[Itemized modification records]
++++++++
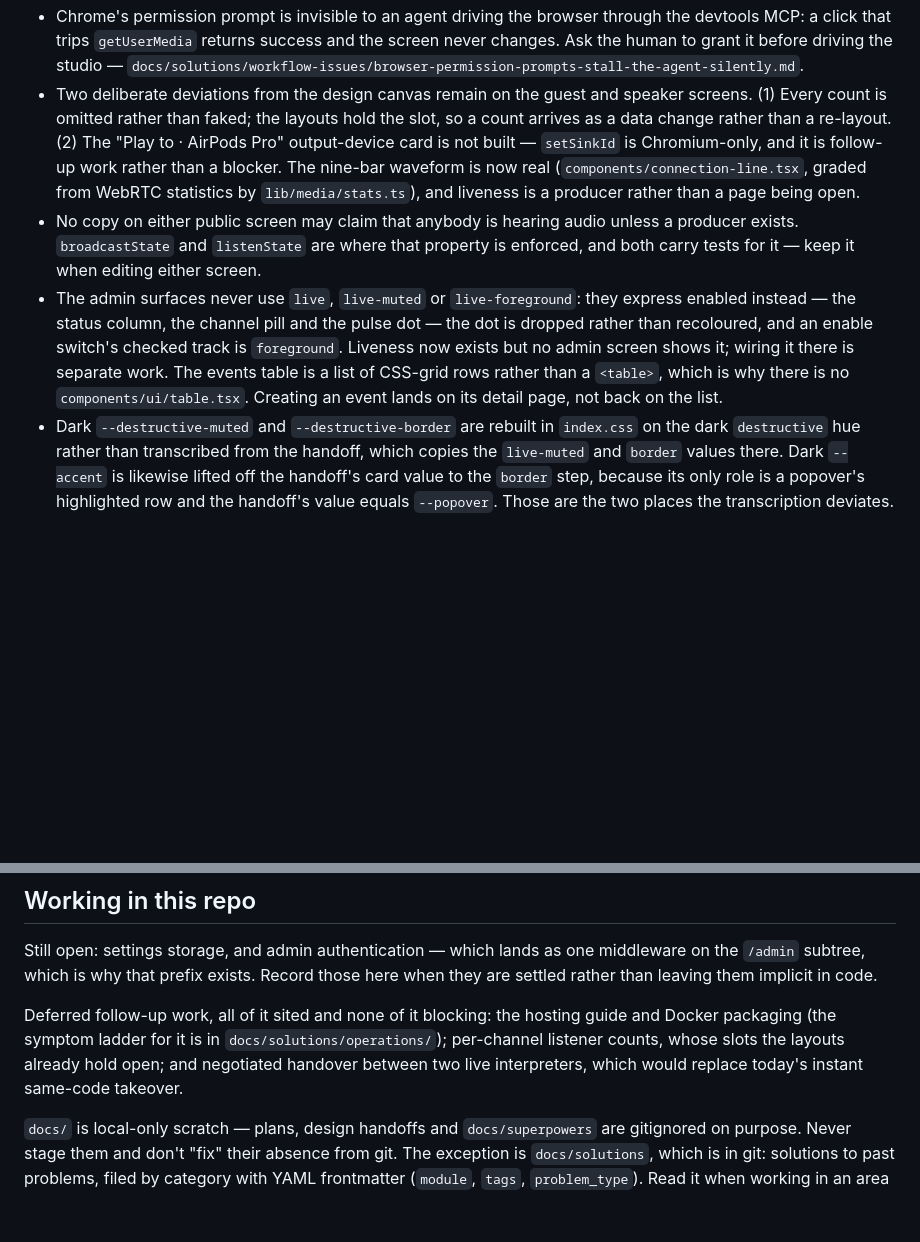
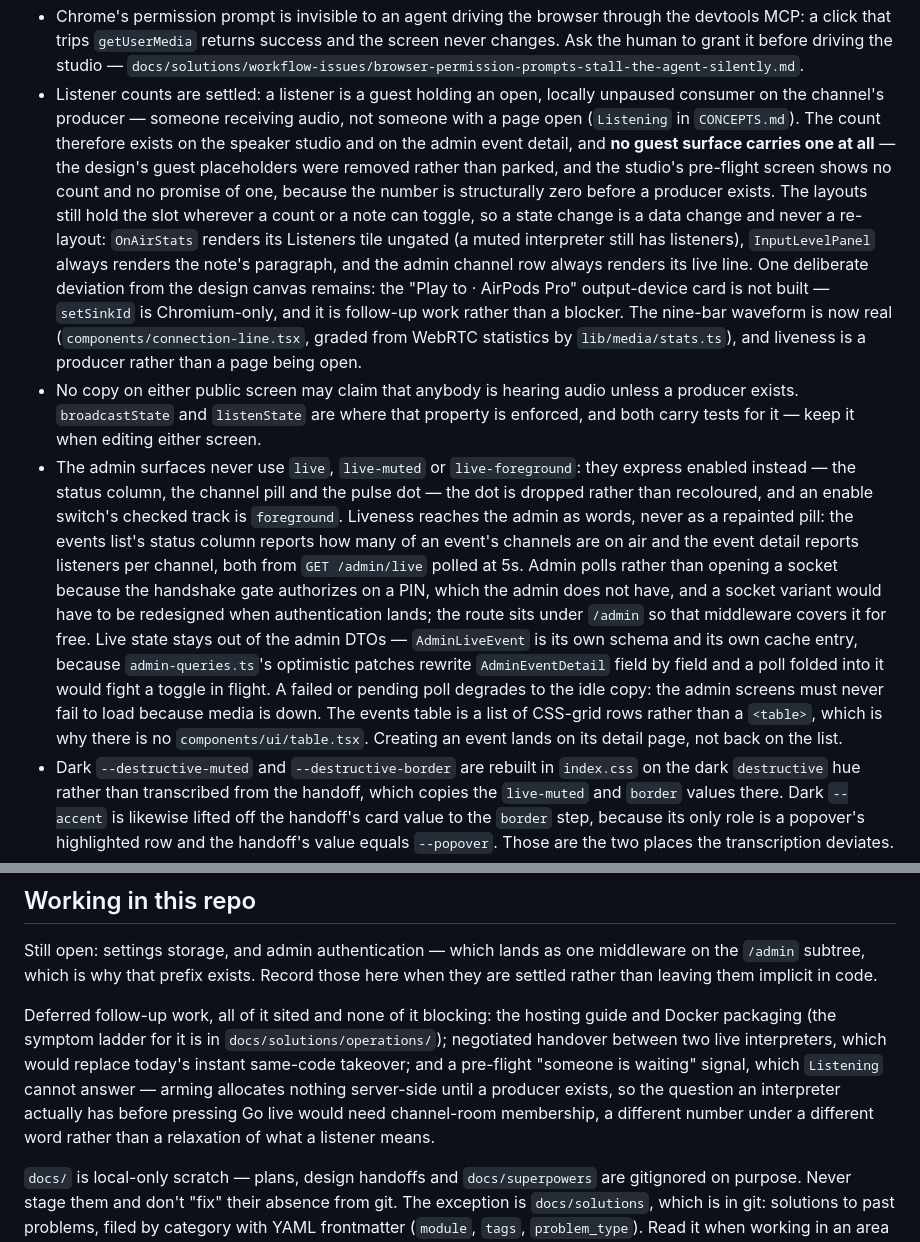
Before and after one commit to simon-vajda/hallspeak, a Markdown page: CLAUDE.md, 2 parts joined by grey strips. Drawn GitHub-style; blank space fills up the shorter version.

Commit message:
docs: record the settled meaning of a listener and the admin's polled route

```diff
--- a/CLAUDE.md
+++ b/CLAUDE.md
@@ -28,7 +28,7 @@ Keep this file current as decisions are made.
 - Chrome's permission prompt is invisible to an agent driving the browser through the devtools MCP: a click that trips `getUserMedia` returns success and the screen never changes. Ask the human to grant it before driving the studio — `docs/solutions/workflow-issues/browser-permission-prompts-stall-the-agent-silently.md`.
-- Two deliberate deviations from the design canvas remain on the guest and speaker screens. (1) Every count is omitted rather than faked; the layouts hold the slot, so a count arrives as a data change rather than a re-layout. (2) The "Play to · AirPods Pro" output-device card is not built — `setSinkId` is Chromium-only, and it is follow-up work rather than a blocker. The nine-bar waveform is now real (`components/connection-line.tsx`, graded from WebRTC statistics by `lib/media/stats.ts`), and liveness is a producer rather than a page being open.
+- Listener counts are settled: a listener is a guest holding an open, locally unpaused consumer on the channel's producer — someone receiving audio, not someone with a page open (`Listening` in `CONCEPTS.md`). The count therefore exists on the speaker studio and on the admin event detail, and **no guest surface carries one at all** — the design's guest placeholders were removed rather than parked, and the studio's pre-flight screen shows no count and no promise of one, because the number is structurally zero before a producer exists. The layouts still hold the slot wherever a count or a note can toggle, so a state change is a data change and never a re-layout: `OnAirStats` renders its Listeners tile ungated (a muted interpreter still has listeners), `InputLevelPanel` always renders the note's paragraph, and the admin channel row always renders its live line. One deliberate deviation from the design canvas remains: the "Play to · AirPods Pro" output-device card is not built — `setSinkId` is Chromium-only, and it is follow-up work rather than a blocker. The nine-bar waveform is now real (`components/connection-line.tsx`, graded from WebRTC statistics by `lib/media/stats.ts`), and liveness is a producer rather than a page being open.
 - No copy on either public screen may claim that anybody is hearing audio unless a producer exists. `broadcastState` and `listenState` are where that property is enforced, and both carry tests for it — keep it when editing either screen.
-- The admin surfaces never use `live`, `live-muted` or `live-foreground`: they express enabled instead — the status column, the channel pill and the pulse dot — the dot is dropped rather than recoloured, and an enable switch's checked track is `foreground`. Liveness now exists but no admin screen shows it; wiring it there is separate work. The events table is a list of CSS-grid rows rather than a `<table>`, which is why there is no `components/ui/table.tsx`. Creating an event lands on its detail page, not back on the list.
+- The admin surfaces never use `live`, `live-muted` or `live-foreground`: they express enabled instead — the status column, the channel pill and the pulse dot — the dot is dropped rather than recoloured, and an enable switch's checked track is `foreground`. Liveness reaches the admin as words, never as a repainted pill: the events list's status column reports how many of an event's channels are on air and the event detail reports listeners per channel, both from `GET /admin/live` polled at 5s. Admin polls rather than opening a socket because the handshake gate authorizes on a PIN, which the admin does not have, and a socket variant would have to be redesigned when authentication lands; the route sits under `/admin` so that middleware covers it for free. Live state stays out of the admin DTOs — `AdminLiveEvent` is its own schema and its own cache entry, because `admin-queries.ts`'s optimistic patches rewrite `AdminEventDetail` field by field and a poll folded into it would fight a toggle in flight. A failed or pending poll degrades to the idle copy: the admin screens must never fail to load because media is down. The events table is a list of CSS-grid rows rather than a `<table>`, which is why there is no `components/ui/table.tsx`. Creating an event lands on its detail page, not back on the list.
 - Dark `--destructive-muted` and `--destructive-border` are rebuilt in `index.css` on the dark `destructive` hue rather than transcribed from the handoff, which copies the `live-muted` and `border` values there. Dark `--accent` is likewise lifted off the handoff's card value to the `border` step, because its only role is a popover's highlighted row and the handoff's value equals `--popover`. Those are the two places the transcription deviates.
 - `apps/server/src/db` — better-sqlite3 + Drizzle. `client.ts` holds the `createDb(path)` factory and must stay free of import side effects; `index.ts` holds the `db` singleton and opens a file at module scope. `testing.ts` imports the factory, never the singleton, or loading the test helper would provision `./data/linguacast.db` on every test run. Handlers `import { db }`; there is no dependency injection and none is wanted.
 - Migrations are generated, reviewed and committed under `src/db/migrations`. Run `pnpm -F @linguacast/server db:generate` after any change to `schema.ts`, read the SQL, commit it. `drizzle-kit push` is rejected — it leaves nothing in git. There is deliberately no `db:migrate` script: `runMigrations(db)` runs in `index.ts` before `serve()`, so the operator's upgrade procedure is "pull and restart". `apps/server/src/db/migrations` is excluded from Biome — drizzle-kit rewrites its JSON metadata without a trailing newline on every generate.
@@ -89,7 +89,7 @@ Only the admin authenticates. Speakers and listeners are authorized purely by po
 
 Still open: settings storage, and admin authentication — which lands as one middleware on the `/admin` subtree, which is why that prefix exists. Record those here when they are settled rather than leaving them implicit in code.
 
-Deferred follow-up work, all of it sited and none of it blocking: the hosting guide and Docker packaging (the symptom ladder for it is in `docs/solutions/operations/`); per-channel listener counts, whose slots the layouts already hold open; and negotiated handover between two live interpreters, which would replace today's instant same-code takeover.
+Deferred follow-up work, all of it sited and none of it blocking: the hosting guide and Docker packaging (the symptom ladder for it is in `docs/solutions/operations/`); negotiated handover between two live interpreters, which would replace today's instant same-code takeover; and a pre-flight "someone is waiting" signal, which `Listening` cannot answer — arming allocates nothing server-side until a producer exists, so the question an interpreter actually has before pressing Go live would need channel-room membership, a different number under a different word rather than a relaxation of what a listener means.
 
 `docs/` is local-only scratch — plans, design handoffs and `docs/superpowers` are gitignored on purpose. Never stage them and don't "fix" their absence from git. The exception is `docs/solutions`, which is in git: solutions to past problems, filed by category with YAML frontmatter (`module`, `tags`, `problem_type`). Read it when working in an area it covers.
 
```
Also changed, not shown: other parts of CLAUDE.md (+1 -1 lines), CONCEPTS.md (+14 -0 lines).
++++++++
Work order ▸ Gather all lines with the string "CLAUDE" from the data.

Task result ▸
Before and after one commit to simon-vajda/hallspeak, a Markdown page: CLAUDE.md, 2 parts joined by grey strips. Drawn GitHub-style; blank space fills up the shorter version.
--- a/CLAUDE.md
+++ b/CLAUDE.md
Also changed, not shown: other parts of CLAUDE.md (+1 -1 lines), CONCEPTS.md (+14 -0 lines).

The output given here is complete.